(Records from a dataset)
- - -
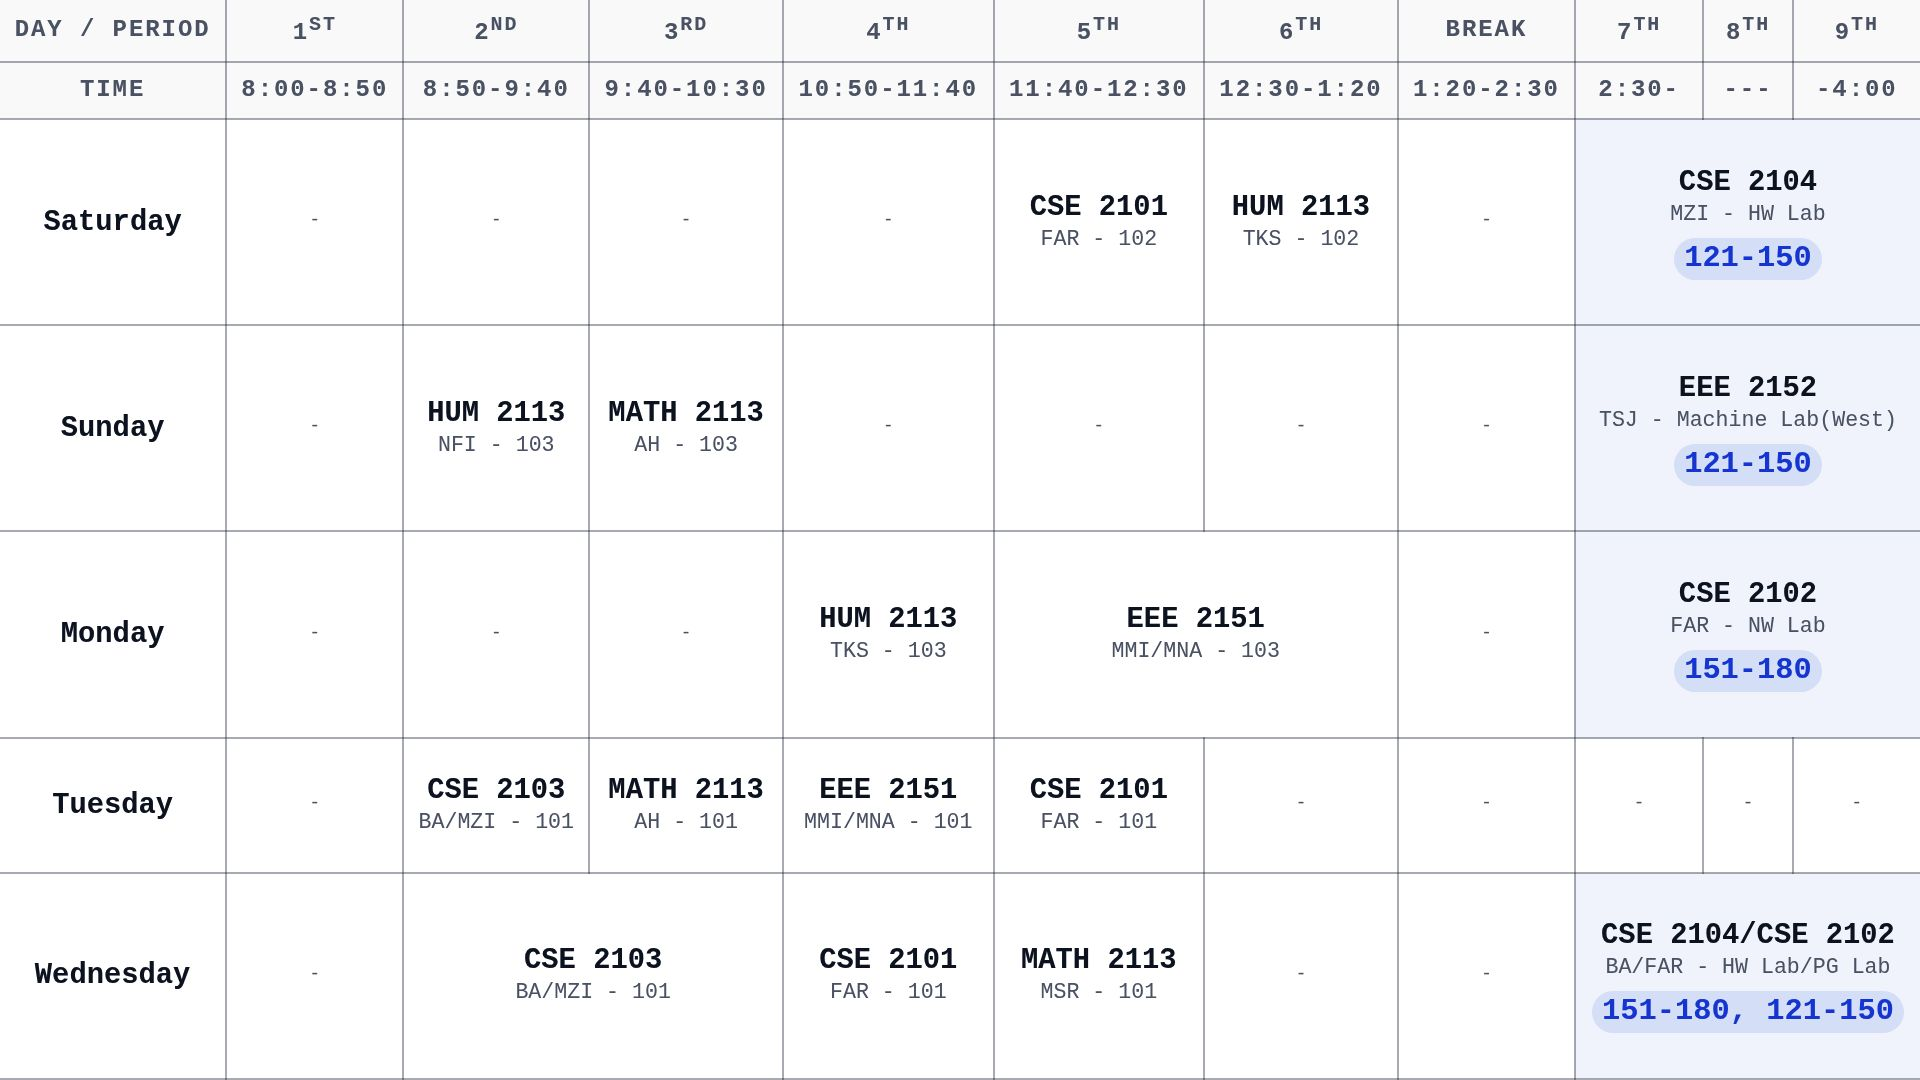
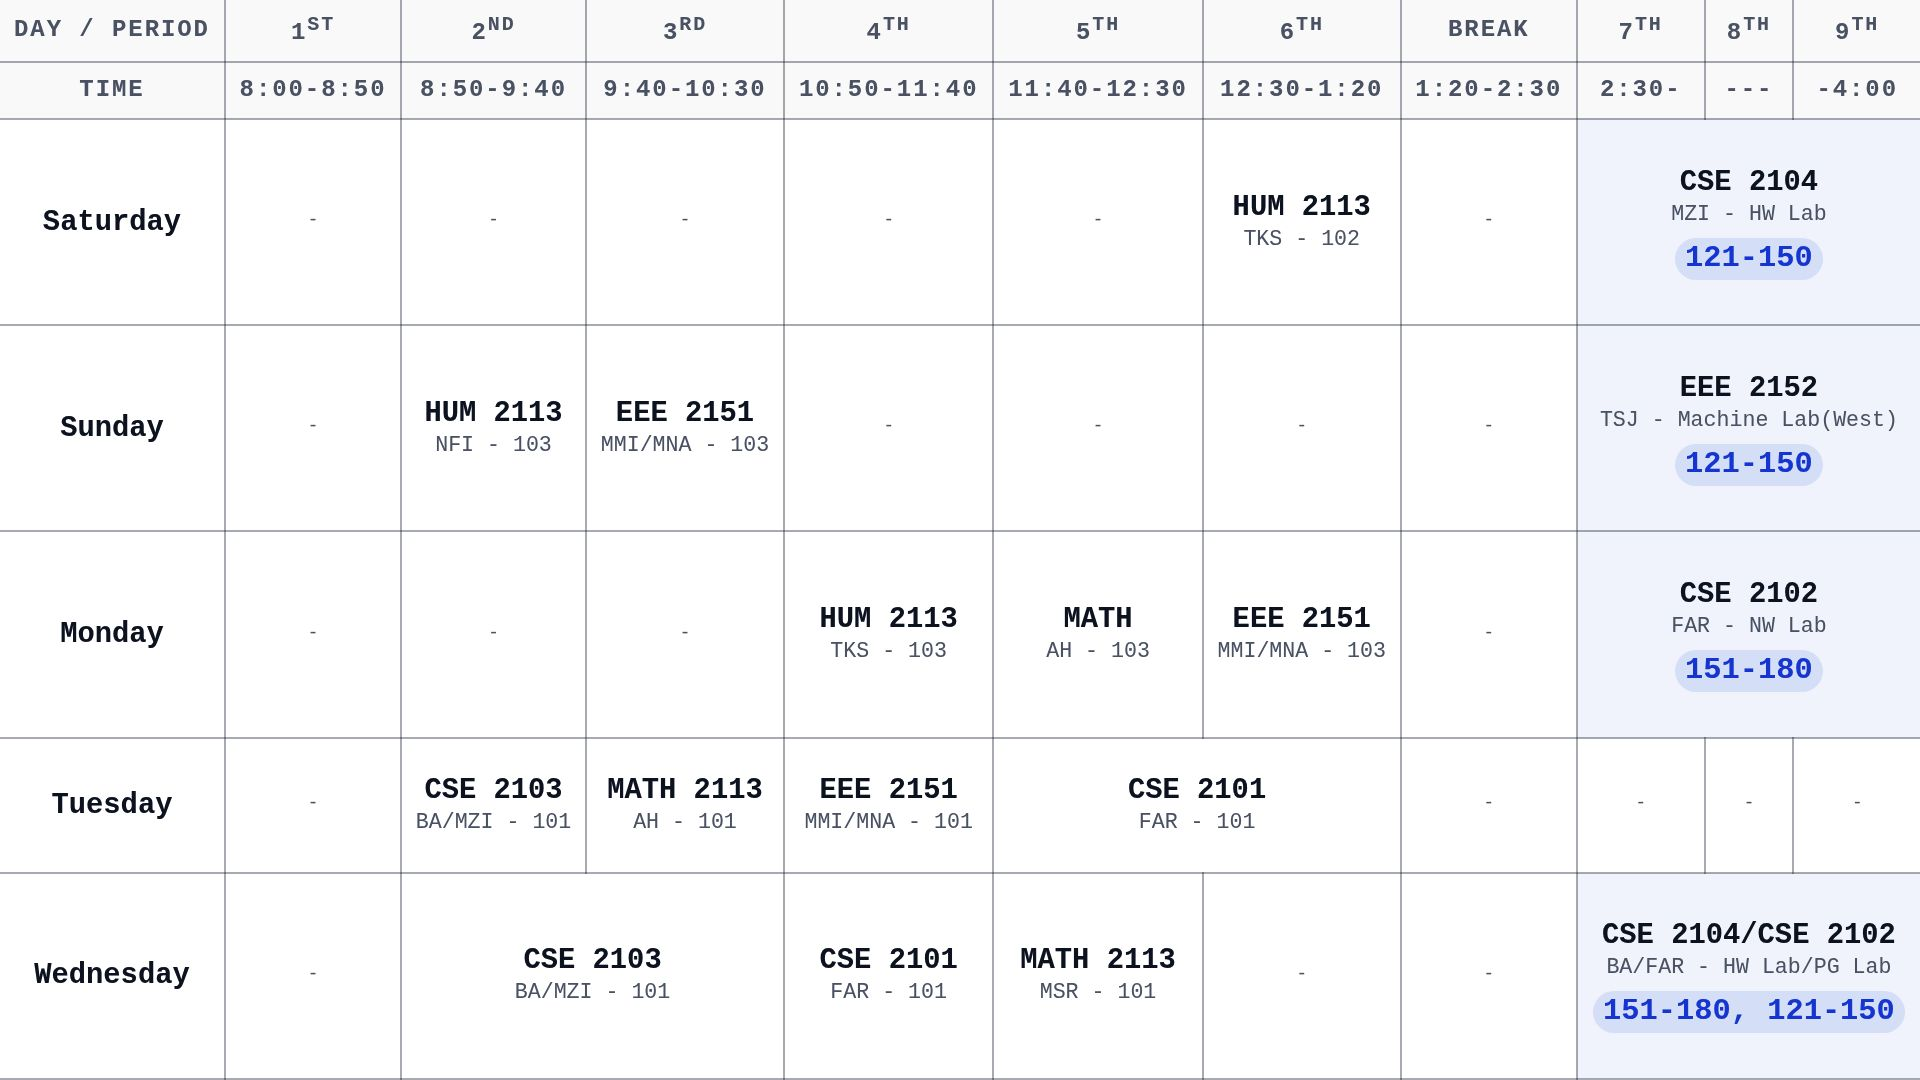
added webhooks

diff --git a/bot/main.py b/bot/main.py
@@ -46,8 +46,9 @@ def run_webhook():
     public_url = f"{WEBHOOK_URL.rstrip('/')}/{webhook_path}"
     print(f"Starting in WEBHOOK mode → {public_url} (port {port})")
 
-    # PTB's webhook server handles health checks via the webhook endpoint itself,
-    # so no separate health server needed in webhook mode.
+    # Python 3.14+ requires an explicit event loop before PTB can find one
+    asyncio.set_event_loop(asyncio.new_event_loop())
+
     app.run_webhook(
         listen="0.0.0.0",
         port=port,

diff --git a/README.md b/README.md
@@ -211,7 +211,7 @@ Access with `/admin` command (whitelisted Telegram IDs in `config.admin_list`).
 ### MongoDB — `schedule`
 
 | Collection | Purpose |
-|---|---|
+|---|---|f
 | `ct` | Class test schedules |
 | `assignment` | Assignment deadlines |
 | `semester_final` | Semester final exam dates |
- - -
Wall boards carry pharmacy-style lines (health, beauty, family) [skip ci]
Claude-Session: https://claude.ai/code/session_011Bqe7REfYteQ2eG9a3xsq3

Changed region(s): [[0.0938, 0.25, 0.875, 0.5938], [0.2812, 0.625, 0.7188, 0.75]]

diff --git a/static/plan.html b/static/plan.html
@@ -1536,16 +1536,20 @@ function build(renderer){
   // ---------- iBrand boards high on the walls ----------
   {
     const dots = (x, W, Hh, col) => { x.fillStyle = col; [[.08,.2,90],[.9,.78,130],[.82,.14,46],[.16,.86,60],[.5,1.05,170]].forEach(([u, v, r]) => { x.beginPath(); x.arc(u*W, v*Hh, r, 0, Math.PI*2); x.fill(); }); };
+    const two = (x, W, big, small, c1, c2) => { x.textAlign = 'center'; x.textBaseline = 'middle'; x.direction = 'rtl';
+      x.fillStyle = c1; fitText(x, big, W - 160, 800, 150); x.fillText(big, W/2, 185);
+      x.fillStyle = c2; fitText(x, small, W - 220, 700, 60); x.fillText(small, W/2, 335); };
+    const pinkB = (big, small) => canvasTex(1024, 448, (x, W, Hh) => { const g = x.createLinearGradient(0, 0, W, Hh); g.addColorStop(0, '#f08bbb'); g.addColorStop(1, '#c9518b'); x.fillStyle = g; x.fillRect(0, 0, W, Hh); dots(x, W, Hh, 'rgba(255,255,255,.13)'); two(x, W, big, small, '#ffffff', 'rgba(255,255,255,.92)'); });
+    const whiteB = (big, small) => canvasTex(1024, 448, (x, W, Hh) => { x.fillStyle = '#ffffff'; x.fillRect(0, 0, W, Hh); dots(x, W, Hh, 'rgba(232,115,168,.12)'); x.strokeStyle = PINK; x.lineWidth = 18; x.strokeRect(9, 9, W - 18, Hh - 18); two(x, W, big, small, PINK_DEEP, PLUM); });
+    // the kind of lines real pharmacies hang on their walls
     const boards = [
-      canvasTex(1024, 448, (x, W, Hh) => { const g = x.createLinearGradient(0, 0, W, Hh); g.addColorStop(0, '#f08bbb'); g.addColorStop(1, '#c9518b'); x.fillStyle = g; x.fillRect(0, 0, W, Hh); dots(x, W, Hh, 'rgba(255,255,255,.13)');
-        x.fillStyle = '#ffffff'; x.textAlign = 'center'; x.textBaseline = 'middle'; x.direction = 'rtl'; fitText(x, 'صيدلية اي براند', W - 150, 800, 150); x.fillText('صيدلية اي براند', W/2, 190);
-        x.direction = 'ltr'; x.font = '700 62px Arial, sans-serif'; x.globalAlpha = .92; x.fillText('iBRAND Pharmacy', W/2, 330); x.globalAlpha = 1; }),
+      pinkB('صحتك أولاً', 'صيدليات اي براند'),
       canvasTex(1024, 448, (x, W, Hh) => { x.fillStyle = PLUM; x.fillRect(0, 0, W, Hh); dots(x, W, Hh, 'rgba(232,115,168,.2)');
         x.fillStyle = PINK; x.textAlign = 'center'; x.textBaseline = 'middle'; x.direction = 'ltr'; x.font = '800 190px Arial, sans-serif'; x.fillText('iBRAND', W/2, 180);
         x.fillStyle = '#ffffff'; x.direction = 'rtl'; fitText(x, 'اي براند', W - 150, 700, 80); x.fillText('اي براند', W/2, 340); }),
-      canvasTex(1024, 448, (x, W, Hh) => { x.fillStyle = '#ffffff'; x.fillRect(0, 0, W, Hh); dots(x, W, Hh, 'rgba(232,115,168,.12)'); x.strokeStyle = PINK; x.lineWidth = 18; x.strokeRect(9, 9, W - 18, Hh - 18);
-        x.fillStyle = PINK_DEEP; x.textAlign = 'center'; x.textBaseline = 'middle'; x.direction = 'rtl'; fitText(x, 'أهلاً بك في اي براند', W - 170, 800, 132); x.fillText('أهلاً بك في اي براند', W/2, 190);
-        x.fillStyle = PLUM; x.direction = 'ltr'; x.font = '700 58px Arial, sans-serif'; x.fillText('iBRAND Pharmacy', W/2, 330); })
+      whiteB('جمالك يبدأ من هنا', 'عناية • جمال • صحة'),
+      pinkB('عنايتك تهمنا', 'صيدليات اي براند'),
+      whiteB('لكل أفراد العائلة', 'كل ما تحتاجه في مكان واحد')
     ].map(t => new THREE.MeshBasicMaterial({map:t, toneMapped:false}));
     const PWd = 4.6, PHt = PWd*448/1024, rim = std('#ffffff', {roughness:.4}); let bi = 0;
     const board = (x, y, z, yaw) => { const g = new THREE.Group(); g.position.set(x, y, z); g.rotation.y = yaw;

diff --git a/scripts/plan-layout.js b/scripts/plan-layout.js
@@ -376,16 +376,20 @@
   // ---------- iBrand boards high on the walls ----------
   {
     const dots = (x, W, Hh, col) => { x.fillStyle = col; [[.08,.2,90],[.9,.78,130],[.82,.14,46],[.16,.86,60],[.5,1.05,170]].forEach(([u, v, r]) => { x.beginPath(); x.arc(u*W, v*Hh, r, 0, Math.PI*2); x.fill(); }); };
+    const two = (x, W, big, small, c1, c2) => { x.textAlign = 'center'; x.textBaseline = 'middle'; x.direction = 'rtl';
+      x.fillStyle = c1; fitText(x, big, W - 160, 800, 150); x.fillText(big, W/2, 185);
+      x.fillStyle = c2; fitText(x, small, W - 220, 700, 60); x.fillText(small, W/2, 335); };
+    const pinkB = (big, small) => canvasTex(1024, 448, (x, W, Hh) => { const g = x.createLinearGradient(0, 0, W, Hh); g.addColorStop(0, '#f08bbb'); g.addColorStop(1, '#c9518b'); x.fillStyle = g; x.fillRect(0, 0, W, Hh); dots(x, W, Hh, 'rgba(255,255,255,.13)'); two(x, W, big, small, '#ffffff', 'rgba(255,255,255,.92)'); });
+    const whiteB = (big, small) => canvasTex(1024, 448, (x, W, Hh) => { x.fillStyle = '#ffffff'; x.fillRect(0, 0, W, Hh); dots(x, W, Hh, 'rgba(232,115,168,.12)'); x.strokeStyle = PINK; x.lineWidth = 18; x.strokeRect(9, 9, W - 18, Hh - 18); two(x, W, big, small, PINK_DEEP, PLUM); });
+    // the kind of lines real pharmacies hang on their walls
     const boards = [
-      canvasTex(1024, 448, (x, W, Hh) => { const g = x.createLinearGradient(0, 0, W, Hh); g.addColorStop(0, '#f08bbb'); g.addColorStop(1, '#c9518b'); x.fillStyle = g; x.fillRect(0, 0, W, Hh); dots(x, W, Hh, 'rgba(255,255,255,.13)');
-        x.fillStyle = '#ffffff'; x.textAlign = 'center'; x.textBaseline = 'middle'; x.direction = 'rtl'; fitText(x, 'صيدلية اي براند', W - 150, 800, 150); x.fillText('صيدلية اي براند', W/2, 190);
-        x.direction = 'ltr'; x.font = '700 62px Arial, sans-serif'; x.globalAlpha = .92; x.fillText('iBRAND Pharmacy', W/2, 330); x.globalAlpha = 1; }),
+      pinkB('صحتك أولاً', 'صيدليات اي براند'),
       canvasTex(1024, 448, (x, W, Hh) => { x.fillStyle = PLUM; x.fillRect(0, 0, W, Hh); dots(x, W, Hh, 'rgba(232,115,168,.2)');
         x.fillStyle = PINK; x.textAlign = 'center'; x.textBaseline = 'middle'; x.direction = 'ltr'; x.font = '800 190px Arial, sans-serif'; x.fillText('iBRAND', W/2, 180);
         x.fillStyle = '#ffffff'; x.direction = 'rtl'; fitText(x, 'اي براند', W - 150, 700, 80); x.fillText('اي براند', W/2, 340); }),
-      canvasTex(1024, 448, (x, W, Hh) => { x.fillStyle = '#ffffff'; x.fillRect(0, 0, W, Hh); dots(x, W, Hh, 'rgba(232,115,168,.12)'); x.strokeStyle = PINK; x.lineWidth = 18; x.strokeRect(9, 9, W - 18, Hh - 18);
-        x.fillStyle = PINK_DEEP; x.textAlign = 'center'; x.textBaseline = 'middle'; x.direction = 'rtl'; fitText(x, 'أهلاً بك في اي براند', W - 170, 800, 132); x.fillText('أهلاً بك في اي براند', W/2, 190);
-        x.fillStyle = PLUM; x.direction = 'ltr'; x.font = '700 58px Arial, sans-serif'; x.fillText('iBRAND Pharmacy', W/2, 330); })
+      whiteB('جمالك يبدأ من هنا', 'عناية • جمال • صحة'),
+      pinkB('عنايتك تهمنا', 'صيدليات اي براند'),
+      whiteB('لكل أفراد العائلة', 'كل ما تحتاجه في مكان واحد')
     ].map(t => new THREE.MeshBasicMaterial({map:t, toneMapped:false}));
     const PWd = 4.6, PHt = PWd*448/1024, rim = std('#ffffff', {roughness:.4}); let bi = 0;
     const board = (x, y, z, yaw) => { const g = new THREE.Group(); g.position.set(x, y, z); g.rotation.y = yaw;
- - -
- _EXERCISE GOAL_: Wherever the string "health" occurs in the records, copy the line it is in.

- _EXERCISE RESPONSE_:
-    # PTB's webhook server handles health checks via the webhook endpoint itself,
-    # so no separate health server needed in webhook mode.
Wall boards carry pharmacy-style lines (health, beauty, family) [skip ci]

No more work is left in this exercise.